WINNIPEG -- As of Wednesday at 8:30 p.m. at least 135 people have been killed and thousands more injured following a blast in Beirut on Tuesday.

Now a search and rescue is underway to try and find survivors.

An investigation is underway to try and determine what caused the explosion and while investigators search for answers, what is clear is this tragedy has been felt around the world, including here in Winnipeg.

George Chamaa, who was born in Beirut, said his sister still lives in Lebanon, along with many other members of his family.

"So I made a call, and I found out my family is in good shape," said Chamaa, but he added that his country is not.

"Well, I think it needs a miracle."

The Governor of Beirut, Marwan Abboud, feels the same way as Chamaa, saying he doesn't know how the city is going to recover from this.

Abboud also compared the blast to the atomic bombs being dropped on Hiroshima and Nagasaki.

The blast was so powerful that a Winnipegger who is visiting his sick uncle, who lives approximately 45 kilometres away from the explosion site, felt it.

"It's like an earthquake when it happened. Lots of smoke all over the place, and lots of broken windows, glass," said Ismael Hard, who is from Winnipeg.

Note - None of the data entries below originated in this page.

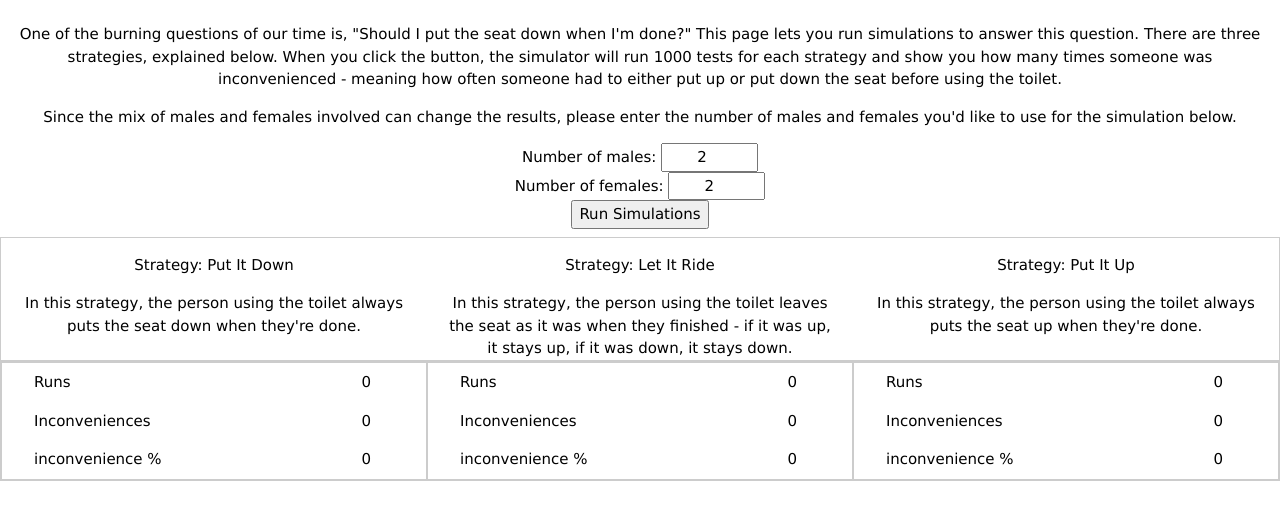
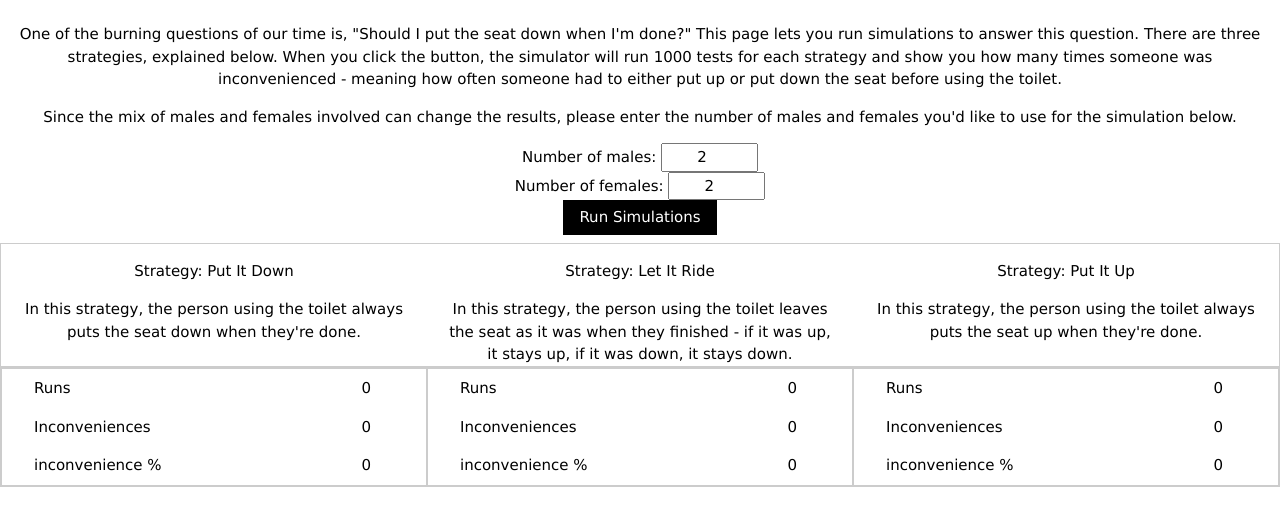
Before and after one commit to pguth66/lidconvenient, a plain HTML site: page index.html in a window 1280 px wide. Shown: the part 108-634 px from the top of the page. Drawn offline with Linux system fonts and the light colour scheme.

Commit message:
added w3-btn class to the button

```diff
--- a/index.html
+++ b/index.html
@@ -29,7 +29,7 @@ the number of males and females you'd like to use for the simulation below.
 </p>
 <label>Number of males:</label> <input type="number" min="0" max="10000" class="w3-center" id="malesinput" value="2"><br>
 <label>Number of females:</label> <input type="number" min="0" max="10000" class="w3-center" id="femalesinput" value="2"><br>
-<input type="button" onclick="runAll()" value="Run Simulations">
+<input type="button" class="w3-btn" onclick="runAll()" value="Run Simulations">
 </div>
 
 <div class="w3-row w3-border">
```
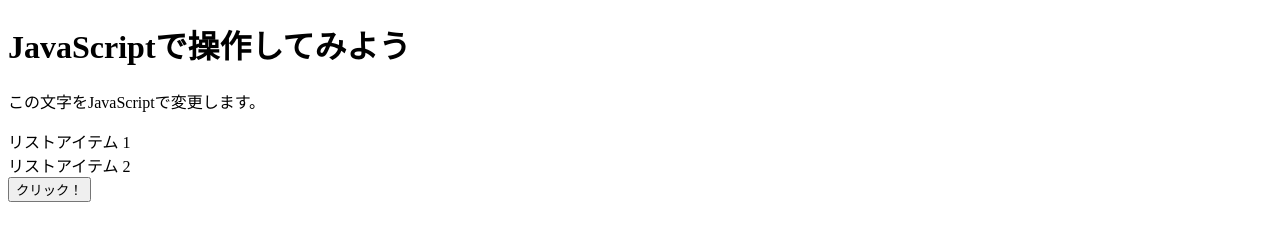
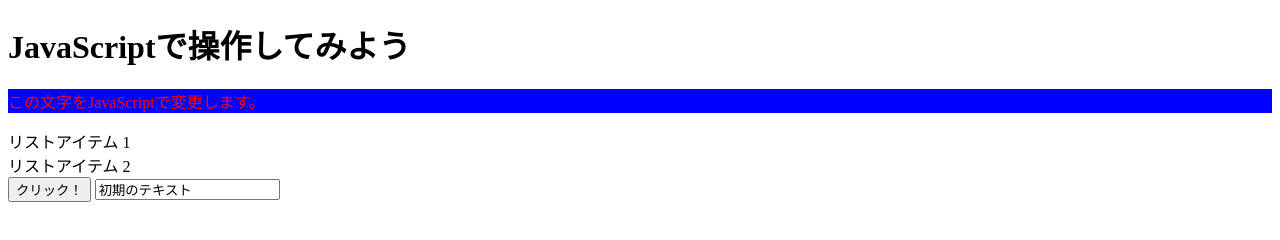
Before and after one commit to ydnaCandy/DailyLearn, a plain HTML site: page js/dom/index.html in a window 1280 px wide. Drawn offline with Linux system fonts and the light colour scheme.

Commit message:
js: domの操作

```diff
--- /dev/null
+++ b/js/dom/control_element.js
@@ -0,0 +1,4 @@
+const targetElement = document.getElementById('target-text');
+
+targetElement.style.color = 'red'
+targetElement.style.backgroundColor = 'blue'
--- a/js/dom/index.html
+++ b/js/dom/index.html
@@ -14,8 +14,9 @@
 
     <button id="change-button">クリック！</button>
 
-    <script src="./get_element.js">
-        // DOM操作のコードをここに追加します
+    <input type="text" id="myInput" value="初期のテキスト">
+
+    <script src="./control_element.js">
     </script>
 </body>
 </html>
```
Also changed, not shown: js/dom/get_element.js (+6 -1 lines).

Harb said some of his friends living in Beirut suffered minor injuries during the incident and are now homeless, so he has invited them to stay with him in the meantime.

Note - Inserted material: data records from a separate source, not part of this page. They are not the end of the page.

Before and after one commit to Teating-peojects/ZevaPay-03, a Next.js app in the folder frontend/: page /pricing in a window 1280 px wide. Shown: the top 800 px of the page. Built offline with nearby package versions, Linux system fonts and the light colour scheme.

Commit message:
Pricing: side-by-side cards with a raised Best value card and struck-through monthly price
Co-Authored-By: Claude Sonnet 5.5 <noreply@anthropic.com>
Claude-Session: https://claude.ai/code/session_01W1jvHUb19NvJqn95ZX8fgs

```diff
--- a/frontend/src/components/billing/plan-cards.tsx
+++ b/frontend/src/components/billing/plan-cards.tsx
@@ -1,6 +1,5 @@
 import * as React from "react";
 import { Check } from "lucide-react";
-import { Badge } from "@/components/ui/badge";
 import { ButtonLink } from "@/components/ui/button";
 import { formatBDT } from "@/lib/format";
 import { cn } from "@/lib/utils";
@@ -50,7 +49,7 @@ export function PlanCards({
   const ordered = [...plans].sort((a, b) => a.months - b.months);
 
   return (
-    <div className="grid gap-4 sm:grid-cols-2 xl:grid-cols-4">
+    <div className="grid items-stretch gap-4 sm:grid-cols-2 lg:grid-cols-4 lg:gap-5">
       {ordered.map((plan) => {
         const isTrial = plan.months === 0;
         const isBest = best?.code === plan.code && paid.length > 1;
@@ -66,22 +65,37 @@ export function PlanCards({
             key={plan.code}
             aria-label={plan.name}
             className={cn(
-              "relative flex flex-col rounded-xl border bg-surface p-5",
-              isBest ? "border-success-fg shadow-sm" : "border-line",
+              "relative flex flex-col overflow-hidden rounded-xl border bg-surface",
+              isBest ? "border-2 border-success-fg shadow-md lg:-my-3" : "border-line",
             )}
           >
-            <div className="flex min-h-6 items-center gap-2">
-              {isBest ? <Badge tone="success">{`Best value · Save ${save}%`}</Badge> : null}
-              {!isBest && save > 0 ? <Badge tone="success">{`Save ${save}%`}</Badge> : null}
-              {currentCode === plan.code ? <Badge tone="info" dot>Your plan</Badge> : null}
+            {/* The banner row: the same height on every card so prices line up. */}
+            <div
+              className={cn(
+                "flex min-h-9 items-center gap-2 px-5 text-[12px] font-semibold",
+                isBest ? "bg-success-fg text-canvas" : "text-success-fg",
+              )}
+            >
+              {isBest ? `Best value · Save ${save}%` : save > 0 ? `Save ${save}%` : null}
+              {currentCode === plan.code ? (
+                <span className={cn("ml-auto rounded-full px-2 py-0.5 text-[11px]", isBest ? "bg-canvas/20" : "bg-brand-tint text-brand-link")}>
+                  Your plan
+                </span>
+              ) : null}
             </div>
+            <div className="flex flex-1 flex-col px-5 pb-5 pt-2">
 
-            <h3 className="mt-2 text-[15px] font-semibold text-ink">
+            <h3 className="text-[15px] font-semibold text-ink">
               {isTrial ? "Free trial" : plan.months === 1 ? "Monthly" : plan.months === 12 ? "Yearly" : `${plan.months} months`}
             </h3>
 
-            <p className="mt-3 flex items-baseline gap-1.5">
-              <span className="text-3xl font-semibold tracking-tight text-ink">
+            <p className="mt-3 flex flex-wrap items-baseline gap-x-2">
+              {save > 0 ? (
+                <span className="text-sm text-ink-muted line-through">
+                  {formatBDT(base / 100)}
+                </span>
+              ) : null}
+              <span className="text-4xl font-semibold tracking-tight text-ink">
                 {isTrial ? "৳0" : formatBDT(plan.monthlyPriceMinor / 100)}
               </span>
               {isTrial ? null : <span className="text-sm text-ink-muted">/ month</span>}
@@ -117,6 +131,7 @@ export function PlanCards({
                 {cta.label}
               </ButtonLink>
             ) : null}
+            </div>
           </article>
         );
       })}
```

Countries around the world have already offered support, including the Canadian government.